## Exercise prompt
Every line containing the word "suggestions" is to be copied from the data below.

## Data for processing
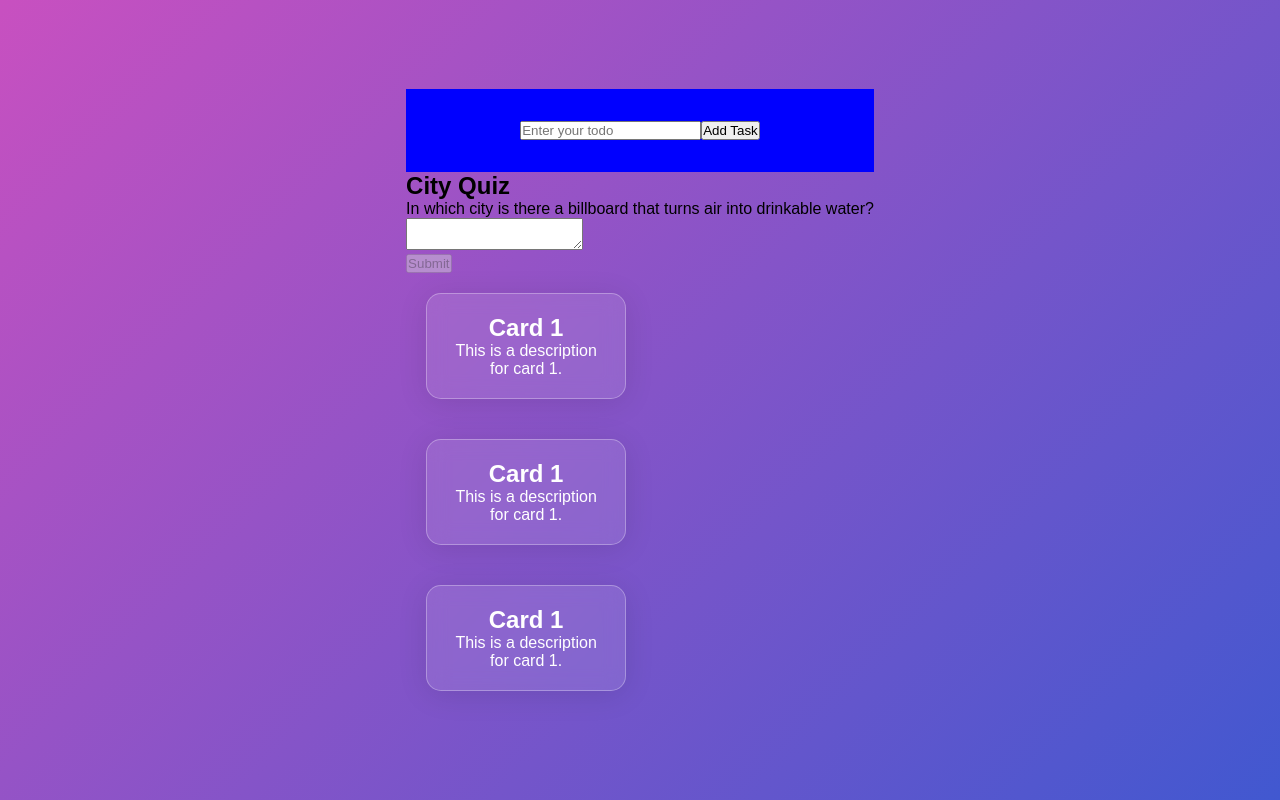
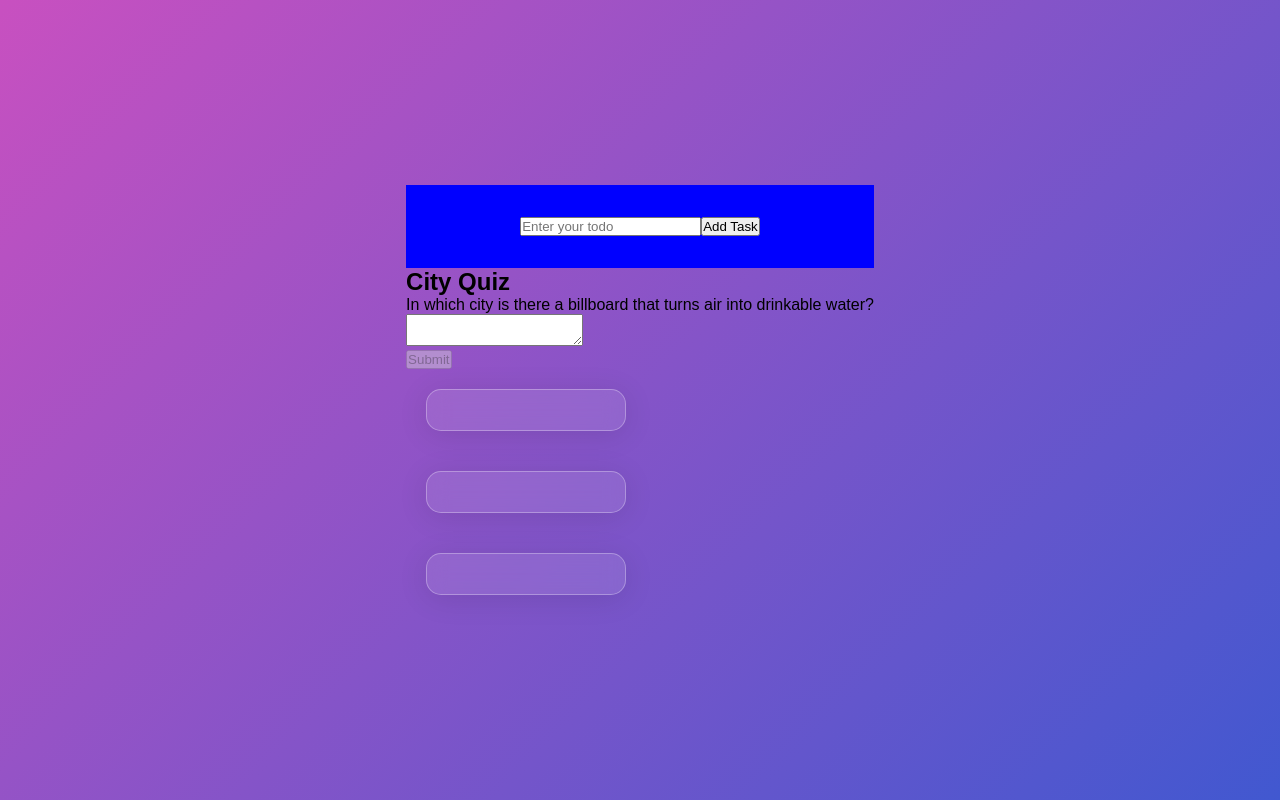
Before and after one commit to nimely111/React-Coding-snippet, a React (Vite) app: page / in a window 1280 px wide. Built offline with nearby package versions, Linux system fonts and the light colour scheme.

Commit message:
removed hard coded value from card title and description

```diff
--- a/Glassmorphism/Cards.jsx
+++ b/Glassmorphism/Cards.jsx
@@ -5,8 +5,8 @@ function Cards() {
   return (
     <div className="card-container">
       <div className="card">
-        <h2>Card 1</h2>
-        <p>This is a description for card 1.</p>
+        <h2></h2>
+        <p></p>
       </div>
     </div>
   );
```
--
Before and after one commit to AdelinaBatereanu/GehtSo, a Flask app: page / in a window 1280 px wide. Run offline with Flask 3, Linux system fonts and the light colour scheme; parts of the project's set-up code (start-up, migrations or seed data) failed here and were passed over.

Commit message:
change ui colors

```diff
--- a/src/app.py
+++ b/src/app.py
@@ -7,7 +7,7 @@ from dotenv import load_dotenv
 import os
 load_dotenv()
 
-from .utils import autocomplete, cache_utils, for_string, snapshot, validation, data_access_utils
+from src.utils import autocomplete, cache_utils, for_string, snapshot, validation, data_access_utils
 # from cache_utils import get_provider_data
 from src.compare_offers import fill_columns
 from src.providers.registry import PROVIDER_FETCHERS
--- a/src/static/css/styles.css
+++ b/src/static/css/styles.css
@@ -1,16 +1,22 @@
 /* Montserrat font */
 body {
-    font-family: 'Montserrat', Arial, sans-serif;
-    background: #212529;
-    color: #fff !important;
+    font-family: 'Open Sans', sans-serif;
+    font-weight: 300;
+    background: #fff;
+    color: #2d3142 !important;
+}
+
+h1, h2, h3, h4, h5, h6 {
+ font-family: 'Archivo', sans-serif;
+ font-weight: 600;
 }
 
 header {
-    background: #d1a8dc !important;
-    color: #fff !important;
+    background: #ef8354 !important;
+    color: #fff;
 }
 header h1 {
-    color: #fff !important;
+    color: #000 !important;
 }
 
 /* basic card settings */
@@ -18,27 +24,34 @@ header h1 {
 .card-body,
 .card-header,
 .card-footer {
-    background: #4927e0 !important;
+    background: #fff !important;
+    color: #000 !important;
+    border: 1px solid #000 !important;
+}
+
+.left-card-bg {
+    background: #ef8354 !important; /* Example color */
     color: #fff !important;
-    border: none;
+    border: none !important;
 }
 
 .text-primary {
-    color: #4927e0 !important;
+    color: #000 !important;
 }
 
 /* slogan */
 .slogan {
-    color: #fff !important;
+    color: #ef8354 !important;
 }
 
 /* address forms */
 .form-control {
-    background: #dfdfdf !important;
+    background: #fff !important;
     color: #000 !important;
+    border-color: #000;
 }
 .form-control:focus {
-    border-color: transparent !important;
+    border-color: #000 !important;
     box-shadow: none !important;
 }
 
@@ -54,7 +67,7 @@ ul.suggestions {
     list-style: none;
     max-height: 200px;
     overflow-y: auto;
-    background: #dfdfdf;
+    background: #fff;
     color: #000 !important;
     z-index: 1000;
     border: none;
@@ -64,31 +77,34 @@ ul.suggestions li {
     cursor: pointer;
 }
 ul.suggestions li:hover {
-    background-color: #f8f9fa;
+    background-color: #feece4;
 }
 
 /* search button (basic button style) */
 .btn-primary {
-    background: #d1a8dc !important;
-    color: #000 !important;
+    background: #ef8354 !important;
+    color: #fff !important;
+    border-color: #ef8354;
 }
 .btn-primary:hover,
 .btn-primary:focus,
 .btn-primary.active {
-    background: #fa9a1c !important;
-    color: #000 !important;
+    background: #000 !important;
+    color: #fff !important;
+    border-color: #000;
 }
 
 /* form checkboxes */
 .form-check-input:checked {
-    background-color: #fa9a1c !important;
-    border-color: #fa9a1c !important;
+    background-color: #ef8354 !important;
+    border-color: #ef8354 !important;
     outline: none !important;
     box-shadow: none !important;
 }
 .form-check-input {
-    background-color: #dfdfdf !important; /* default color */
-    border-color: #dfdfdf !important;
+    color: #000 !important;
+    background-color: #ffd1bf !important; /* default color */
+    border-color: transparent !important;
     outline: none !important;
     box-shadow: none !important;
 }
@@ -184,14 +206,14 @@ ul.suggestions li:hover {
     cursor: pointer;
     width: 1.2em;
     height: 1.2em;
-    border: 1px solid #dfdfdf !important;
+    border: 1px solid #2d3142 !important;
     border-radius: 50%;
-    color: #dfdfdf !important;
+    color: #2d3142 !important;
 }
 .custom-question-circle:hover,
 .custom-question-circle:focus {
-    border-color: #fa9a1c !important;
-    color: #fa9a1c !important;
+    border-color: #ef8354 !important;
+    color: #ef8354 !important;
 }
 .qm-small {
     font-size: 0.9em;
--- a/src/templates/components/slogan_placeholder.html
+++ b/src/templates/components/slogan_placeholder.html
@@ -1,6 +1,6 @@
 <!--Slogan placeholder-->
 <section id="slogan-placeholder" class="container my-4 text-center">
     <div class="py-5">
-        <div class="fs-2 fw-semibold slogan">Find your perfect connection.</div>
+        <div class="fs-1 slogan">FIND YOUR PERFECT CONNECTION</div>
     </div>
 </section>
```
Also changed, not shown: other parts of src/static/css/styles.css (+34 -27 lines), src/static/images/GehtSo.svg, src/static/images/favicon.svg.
==
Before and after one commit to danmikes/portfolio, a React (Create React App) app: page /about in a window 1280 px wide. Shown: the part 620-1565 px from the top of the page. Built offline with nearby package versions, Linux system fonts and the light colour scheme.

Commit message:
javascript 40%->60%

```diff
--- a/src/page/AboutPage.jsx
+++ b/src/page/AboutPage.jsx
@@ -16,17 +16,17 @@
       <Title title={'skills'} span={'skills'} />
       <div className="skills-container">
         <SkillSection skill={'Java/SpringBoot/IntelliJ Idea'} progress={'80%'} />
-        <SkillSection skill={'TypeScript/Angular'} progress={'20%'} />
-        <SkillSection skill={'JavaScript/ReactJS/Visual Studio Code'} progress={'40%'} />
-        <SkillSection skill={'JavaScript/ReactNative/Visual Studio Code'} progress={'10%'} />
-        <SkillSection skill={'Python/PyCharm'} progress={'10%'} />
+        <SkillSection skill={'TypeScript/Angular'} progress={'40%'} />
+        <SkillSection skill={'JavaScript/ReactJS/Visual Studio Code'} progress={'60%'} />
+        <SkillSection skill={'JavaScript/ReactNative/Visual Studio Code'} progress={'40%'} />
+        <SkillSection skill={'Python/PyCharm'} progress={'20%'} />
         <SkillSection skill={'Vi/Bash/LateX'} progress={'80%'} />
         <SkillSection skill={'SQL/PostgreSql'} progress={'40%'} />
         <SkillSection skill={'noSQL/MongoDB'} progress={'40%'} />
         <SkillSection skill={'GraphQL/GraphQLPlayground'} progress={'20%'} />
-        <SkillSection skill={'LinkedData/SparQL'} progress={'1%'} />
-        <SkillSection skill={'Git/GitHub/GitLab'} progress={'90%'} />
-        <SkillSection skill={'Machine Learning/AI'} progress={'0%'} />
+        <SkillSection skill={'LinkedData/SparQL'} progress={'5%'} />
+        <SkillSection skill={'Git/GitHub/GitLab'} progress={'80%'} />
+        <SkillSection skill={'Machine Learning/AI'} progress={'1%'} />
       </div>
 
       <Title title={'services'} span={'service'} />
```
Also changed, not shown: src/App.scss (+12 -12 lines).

## Your response
@@ -54,7 +67,7 @@ ul.suggestions {
@@ -64,31 +77,34 @@ ul.suggestions li {
 ul.suggestions li:hover {
@@ -184,14 +206,14 @@ ul.suggestions li:hover {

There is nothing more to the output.